A molding over a door or window that deflects rain and enhances the opening, typically in medieval architecture.
- ‘Exterior features of the house are a steeply pitched roof, large gables and architectural details such as the ornamental dripstones above the windows.’
- ‘An inspection of this end shows it to be pierced by three plain lancet windows with no dripstone.’
- ‘The upper stage is relieved by a pointed window, of two lights, on each side, the dripstone of each terminating in heads.’
Rock deposited by precipitation from dripping water, such as that which forms stalactites and stalagmites.
- ‘Features like this are found in caves, where they take the general name of dripstone.’

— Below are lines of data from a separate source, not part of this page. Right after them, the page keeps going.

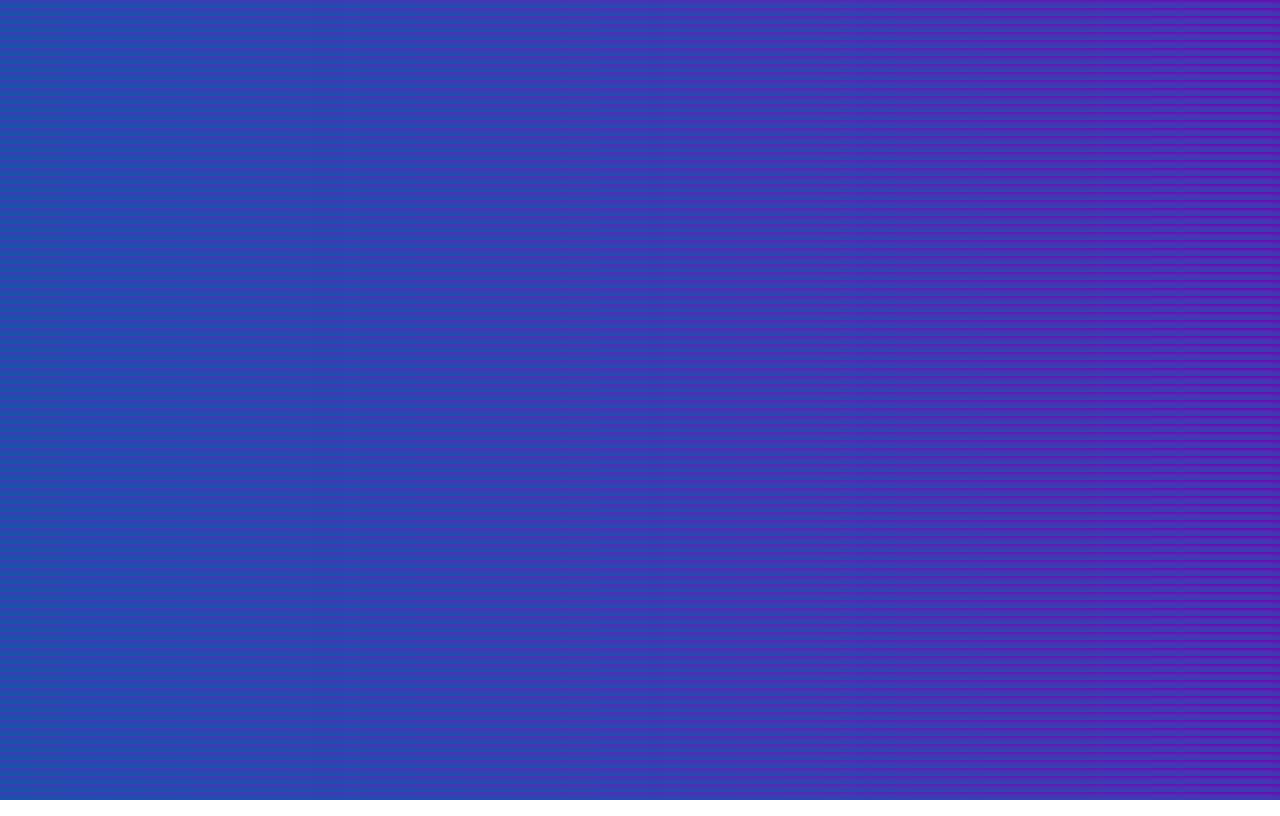
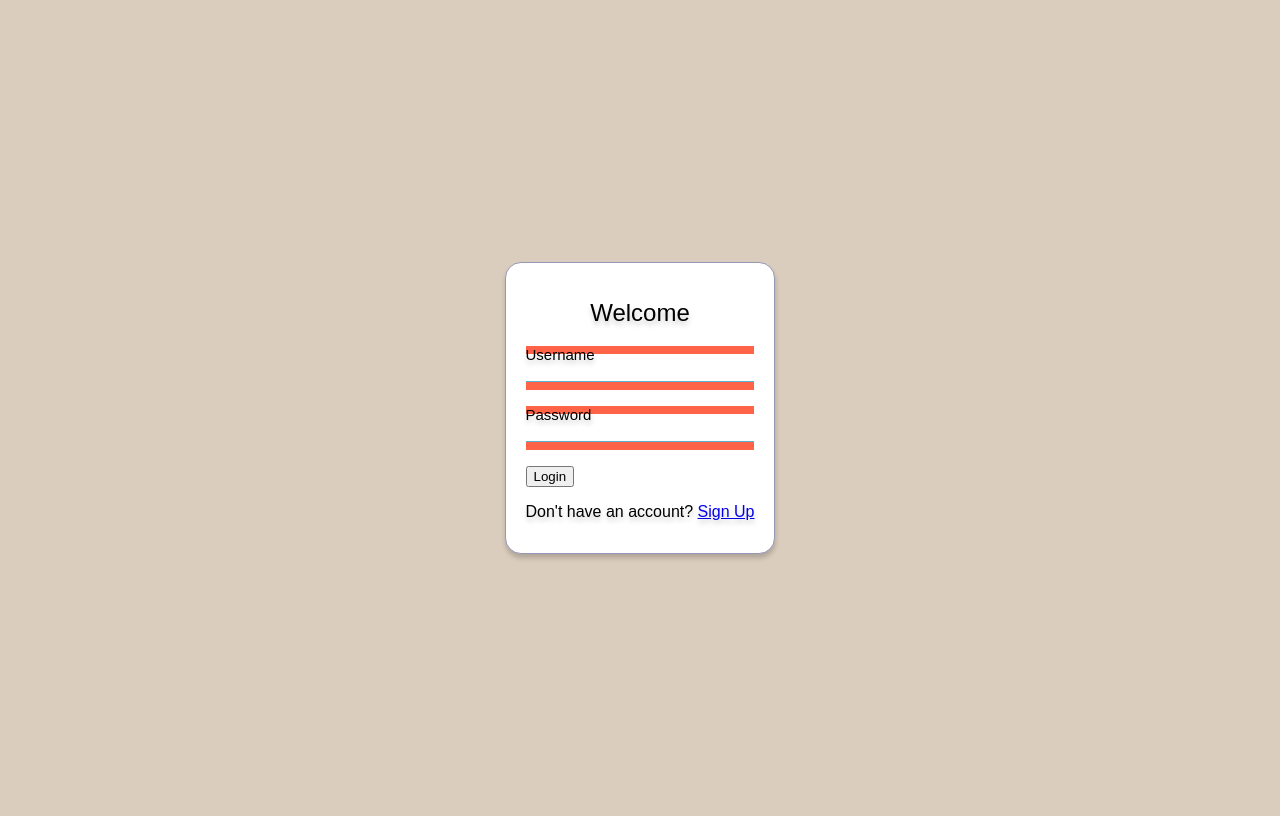
Before and after one commit to severustran/css-in-practice-login-form, a plain HTML site: page index.html in a window 1280 px wide. Drawn offline with Linux system fonts and the light colour scheme.

Commit message:
stuck in adjust position of input

```diff
--- a/index.html
+++ b/index.html
@@ -8,6 +8,23 @@
     <title>Login Form</title>
 </head>
 <body>
-
+    <div class="form-group">
+        <form action="" class="login-form">
+            <h2>Welcome</h2>
+            <!--This is for username-->
+            <div class="input-group">
+                <input type="text" id="username">
+                <label for="username">Username</label>
+            </div>
+            <!--This is for password-->
+            <div class="input-group">
+                <input type="password" id="password">
+                <label for="password">Password</label>
+            </div>
+            <!--This is for button-->
+            <button type="submit">Login</button>
+            <p>Don't have an account? <a href="#">Sign Up</a></p>
+        </form>
+    </div>
 </body>
 </html>
--- a/style.css
+++ b/style.css
@@ -1,3 +1,47 @@
 body {
-    background-image: linear-gradient(to right top, #1b54aa, #254bb0, #383fb3, #4e2eb4, #640db0);
+    background-color: rgb(218, 205, 189);
+    font-family: Arial, Helvetica, sans-serif;
+    display: flex;
+    justify-content: center;
+    align-items: center;
+    height: 100vh;
 }
+
+.form-group .login-form {
+    background-color: white;
+    border: 1px solid rgb(151, 151, 185);
+    padding: 1rem 1.2rem;
+    border-radius: 1rem;
+    text-shadow: .4px 4px 5px rgba(0, 0, 0, .2);
+    box-shadow: .4px 4px 5px rgba(0, 0, 0, .2);
+}
+
+.form-group .login-form h2 {
+    user-select: none;
+    text-align: center;
+    font-weight: 400;
+}
+
+.form-group .login-form .input-group {
+    display: flex;
+    margin: 1rem 0;
+    position: relative;
+    background-color: tomato;
+}
+
+.form-group .login-form .input-group > input {
+    display: block;
+    margin: 8px auto;
+    outline: none;
+    border: none;
+    border-bottom: 1px solid rgb(87, 181, 209);
+    padding: 6px 4px;
+    width: 100%;
+}
+
+.form-group .login-form .input-group label {
+    position: absolute;
+    left: 0px;
+    font-size: 15px;
+    font-weight: 400;
+}
```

- ‘This is the start of the area known as the Cones, a unique group of rock formations the origin of which is hotly debated, as they do not seem to be associated with conventional dripstone.’
- ‘The designs on the lower part of the structure are somewhat formal, but the upper part is a free-form mix of geodes, dripstone, and what appear to be inverted stalactites.’
- ‘Where the deposition of calcite is concentrated along cracks, calcite is deposited as flowstone, or dripstone.’
We take a look at several popular, though confusing, punctuation marks.
From Afghanistan to Zimbabwe, discover surprising and intriguing language facts from around the globe.
The definitions of ‘buddy’ and ‘bro’ in the OED have recently been revised. We explore their history and increase in popularity.